How geospatial innovation can boost your GDP and grow a stronger economy
With many nations facing economic recession due to reduced activity during lockdowns in the wake of the COVID-19 pandemic, governments around the world will be looking for ways to kickstart economic growth by facilitating digital innovation.
Developing and expanding your country’s use of geospatial data offers an opportunity to invest in your county’s future by laying a solid geospatial foundation.
To find out how geospatial data can grow your nation’s economy, download our latest report on seeing your nation's potential.
Establishing a digital basemap can increase economic growth
A geospatial maturity assessment can provide an investment roadmap that governments can use to grow their economies.
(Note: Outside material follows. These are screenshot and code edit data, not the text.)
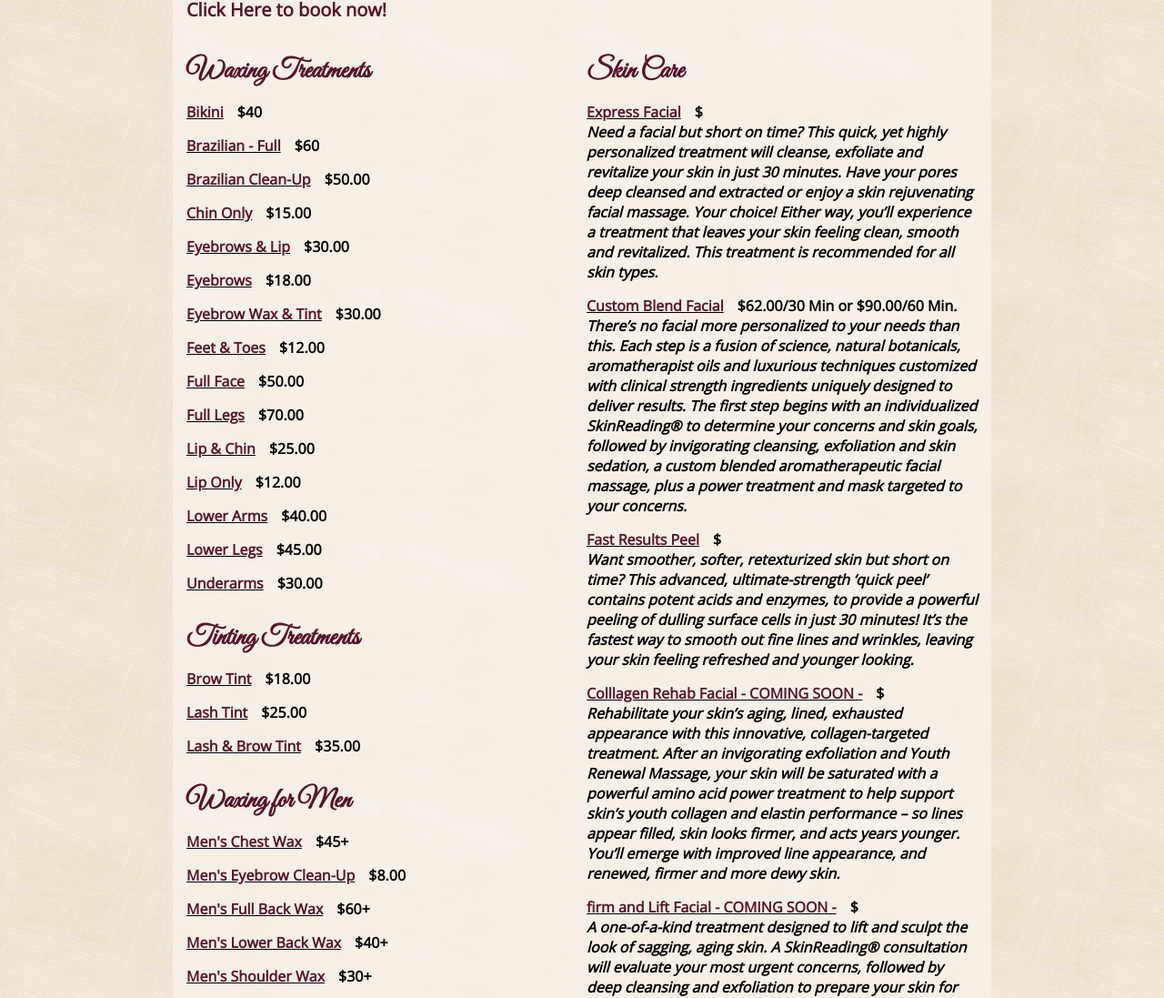
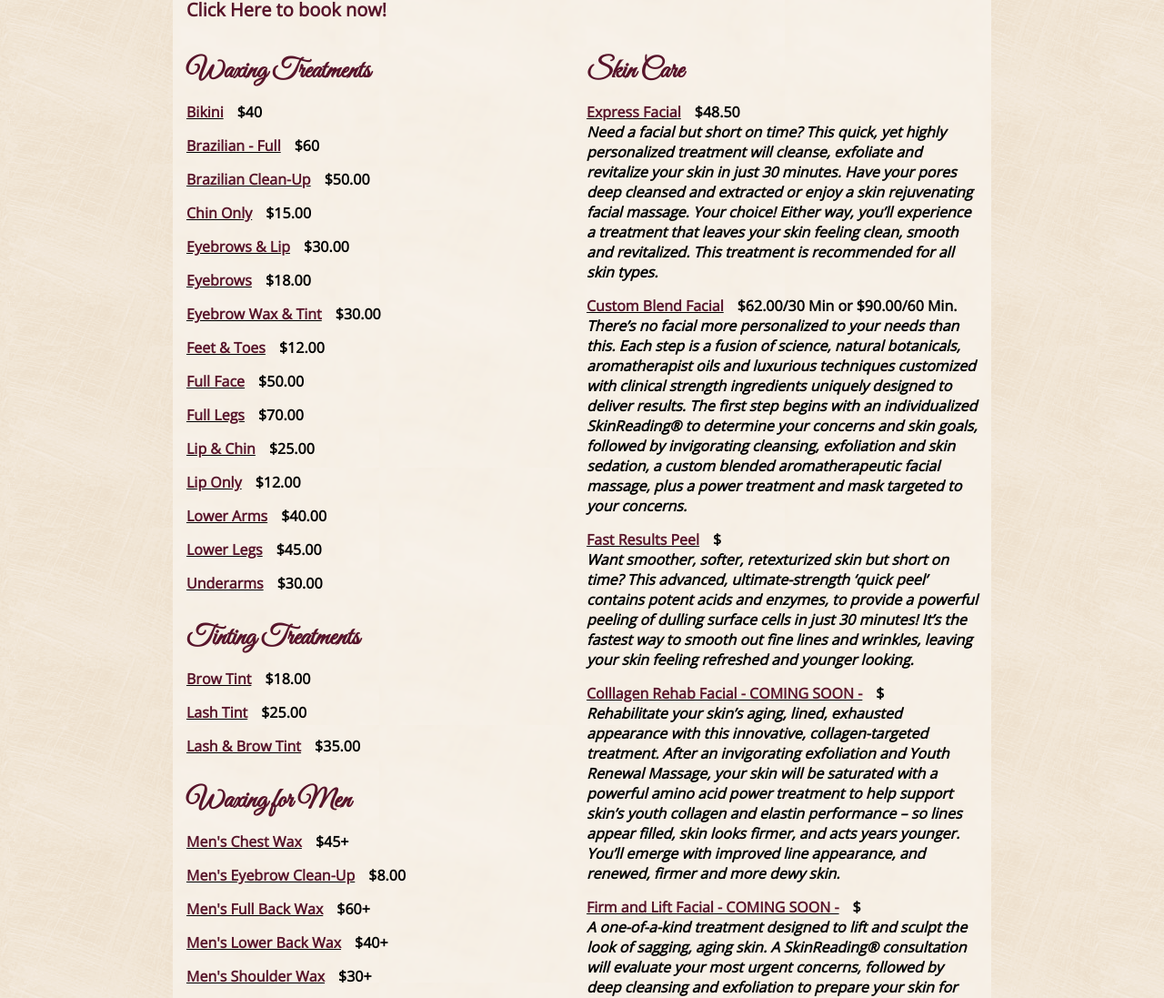
Before and after one commit to susanspedispa/susanspedispa.github.io, a Jekyll site: the page built from menu/spa.html, in a window 1280 px wide. Shown: the part 220-1317 px from the top of the page at 91% size. Built offline with Jekyll 4.4.1, drawn with Linux system fonts in a browser that asks for light colours.

Commit message:
Update spa.yml

```diff
--- a/_data/spa.yml
+++ b/_data/spa.yml
@@ -112,7 +112,7 @@ menu:
     - name: Skin Care
       treatments:
         - name: Express Facial
-          price: $
+          price: $48.50
           description: >
             Need a facial but short on time? This quick, yet highly personalized treatment will cleanse, exfoliate and revitalize
             your skin in just 30 minutes. Have your pores deep cleansed and extracted or enjoy a skin rejuvenating facial massage.
@@ -139,7 +139,7 @@ menu:
             invigorating exfoliation and Youth Renewal Massage, your skin will be saturated with a powerful amino acid power
             treatment to help support skin’s youth collagen and elastin performance – so lines appear filled, skin looks firmer, and
             acts years younger. You’ll emerge with improved line appearance, and renewed, firmer and more dewy skin.
-        - name: firm and Lift Facial - COMING SOON -
+        - name: Firm and Lift Facial - COMING SOON -
           price: $
           description: >
             A one-of-a-kind treatment designed to lift and sculpt the look of sagging, aging skin. A SkinReading® consultation will
```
For example, establishing a digital basemap can help secure property ownership and land rights, which are vital for core functions of the state and economy. Families are more economically active and have fewer children when they have land rights. When ownership of land and proper addressing can be established, the state can collect tax and individuals can apply for mortgages and loans.
According to the World Bank, only 30 percent of the world’s population has legally registered rights to their property and homes meaning huge portions of the global population don’t have proper land rights, locking them out of employment and making it difficult to borrow money and start businesses.
In the UK, the value of geospatial data and its power to unlock economic growth has been recognised by the creation of the Geospatial Commission, of which Ordnance Survey is a partner body. One of the Commission’s first projects was to provide a £130 million per year boost to the UK economy by expanding access to Ordnance Survey’s Public Sector Geospatial Agreement (PSGA). This allows start-ups and other commercial businesses to access Ordnance Survey’s core geospatial product, MasterMap, providing the private sector with the same access to a world-class geospatial product enjoyed by public sector agencies free at the point of use.
The Geospatial Commission believes that geospatial data could unlock £11 billion worth of economic growth in the private sector per year in total. The UK now has in place a geospatial strategy that sets out priorities and a roadmap to 2025.
Using geospatial data in the extraction industry
Ordnance Survey works with other countries and their mapping agencies to drive economic growth internationally too. As part of this, we offer the commercial service of carrying out a geospatial maturity assessment for national governments. This gives them a clear picture of how sophisticated their geospatial ecosystem is currently, and what they need to do to achieve their goals. In Ethiopia, Ordnance Survey led an interactive workshop for delegates from a number of African ministries to explain how the effective use of accurate geospatial information could benefit the mining industry.
Ethiopia is a country looking to expand and maximise its land use with potential to tap further into its extraction industry to support economic growth. Ordnance Survey experience and expertise helped to illustrate how a national location strategy – in the context of the extractive market – could benefit the nation. With a population set to double within 25 years, the need to use land effectively in Ethiopia has never been stronger. The project raised awareness of how accurate information about land boundaries and ownership and effective governance could attract overseas investment for the benefit of local people.